He advised party workers to reply with just 10 words when voters asked why they should vote Tory: "School discipline. More police. Cleaner hospitals. Lower taxes. Controlled immigration."


Rob Kendrick, from Lincoln

"It was a measured, sound speech. I work in the NHS and he touched a chord on that subject; there is a lot that has gone wrong and disappointment with the Government among my colleagues."

Basia Martin, from Bristol

"It was a superb speech which reduced people to tears. It was sincere, focusing on not making false promises and telling it how it is. He wants to give something back to the country in public service."

David Nicholls, from Clapham, London

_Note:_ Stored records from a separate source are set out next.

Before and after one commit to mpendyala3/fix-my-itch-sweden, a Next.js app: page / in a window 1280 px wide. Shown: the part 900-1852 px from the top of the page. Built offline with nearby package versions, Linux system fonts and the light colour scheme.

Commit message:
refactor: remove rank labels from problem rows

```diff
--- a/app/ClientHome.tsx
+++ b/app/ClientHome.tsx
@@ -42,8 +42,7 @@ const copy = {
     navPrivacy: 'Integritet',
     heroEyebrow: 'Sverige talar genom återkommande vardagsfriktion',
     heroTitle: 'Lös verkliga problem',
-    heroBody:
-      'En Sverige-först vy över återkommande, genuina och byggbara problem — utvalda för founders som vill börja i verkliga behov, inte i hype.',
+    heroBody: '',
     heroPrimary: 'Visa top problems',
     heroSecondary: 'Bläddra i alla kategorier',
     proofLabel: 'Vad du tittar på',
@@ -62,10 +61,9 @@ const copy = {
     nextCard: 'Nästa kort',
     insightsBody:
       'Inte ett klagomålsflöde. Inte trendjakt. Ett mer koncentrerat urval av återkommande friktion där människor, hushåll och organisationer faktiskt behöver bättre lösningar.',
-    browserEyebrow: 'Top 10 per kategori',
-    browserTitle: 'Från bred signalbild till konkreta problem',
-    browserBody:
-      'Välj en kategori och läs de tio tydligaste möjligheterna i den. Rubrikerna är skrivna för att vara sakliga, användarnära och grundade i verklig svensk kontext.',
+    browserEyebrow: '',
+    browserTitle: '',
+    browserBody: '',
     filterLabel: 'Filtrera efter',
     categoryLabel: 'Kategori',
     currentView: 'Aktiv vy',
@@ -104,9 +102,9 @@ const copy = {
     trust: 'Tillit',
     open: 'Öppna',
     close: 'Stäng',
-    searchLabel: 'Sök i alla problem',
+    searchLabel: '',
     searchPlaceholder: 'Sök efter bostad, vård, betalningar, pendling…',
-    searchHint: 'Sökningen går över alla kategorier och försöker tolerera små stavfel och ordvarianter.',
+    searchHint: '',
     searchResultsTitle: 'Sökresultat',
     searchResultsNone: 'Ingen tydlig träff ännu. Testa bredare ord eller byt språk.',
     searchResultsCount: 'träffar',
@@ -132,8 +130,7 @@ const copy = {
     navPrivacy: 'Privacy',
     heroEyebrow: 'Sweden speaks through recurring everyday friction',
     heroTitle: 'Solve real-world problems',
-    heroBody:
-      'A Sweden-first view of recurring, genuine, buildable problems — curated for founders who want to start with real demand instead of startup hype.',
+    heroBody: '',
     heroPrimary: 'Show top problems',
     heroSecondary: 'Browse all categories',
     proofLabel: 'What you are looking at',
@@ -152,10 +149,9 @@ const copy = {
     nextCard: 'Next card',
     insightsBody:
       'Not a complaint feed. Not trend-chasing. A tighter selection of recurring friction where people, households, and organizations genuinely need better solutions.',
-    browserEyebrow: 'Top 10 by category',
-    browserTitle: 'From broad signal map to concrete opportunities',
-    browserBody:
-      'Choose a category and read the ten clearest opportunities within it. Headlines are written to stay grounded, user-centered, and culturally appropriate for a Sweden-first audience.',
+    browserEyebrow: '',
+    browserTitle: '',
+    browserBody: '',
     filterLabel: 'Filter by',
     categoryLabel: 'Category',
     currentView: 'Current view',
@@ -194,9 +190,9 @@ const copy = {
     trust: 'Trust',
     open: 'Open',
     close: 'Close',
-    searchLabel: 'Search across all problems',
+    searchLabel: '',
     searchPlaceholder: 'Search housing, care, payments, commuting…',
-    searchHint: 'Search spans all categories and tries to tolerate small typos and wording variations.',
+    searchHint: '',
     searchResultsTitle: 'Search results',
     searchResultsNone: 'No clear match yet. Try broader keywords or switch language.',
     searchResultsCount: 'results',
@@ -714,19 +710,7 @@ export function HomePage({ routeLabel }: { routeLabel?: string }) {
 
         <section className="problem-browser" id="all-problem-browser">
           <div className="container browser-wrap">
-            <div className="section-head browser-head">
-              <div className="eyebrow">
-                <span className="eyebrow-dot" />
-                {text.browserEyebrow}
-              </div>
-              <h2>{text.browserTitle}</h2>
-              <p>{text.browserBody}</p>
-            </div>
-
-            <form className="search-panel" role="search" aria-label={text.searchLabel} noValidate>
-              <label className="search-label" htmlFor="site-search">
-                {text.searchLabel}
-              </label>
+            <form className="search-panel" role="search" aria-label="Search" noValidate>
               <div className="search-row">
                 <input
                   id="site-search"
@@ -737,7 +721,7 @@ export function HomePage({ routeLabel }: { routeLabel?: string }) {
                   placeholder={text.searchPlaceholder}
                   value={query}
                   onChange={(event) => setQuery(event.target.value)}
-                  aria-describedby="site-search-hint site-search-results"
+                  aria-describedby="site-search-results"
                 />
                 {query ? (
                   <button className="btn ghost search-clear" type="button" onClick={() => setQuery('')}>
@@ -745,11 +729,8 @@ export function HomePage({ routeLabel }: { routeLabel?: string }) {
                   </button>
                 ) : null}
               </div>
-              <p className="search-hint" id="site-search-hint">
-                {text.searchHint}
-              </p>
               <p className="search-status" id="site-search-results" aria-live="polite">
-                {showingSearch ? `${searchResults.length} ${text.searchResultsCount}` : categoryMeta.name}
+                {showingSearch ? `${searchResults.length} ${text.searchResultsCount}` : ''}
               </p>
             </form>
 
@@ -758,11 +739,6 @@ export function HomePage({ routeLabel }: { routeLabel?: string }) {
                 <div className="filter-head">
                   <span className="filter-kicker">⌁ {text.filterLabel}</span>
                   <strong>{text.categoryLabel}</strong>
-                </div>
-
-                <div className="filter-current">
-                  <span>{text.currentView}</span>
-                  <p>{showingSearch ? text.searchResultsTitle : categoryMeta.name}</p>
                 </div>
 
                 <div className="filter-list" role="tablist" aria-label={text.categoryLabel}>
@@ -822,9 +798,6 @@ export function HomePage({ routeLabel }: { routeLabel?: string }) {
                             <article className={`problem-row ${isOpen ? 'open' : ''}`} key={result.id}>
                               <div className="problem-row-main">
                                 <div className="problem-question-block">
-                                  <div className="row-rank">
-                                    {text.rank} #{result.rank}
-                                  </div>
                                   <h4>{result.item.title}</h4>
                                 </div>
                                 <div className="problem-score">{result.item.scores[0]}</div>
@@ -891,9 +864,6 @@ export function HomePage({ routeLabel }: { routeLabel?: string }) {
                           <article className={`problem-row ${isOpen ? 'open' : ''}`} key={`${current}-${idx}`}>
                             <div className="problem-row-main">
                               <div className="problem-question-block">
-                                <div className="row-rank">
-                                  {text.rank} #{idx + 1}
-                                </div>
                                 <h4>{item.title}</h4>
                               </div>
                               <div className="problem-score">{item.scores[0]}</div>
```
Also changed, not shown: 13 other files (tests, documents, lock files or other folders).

"I thought Michael Howard struck exactly the right note. He talked about things the party is interested in but also issues for the wider electorate. He is one of the best speakers in the party."

Debi Jones, from Crosby

"It was a very buoyant speech which was very well received. It was a very statesmanlike speech. He played it absolutely right. This is the finest speech I have heard any Tory leader give."

Wilfred Emmanuel-Jones, from Battersea

"I thought it was a very professional and warm. It was a lot better than Iain Duncan Smith, but I am not sure it will change the view of the swing voter or the Labour supporter."

Gill Downing, from Harwich

"I thought it was a very good speech. It was gripping and it was the most encouraging speech for years. It seemed from the heart and it did touch you. He looked like a prime minister in waiting."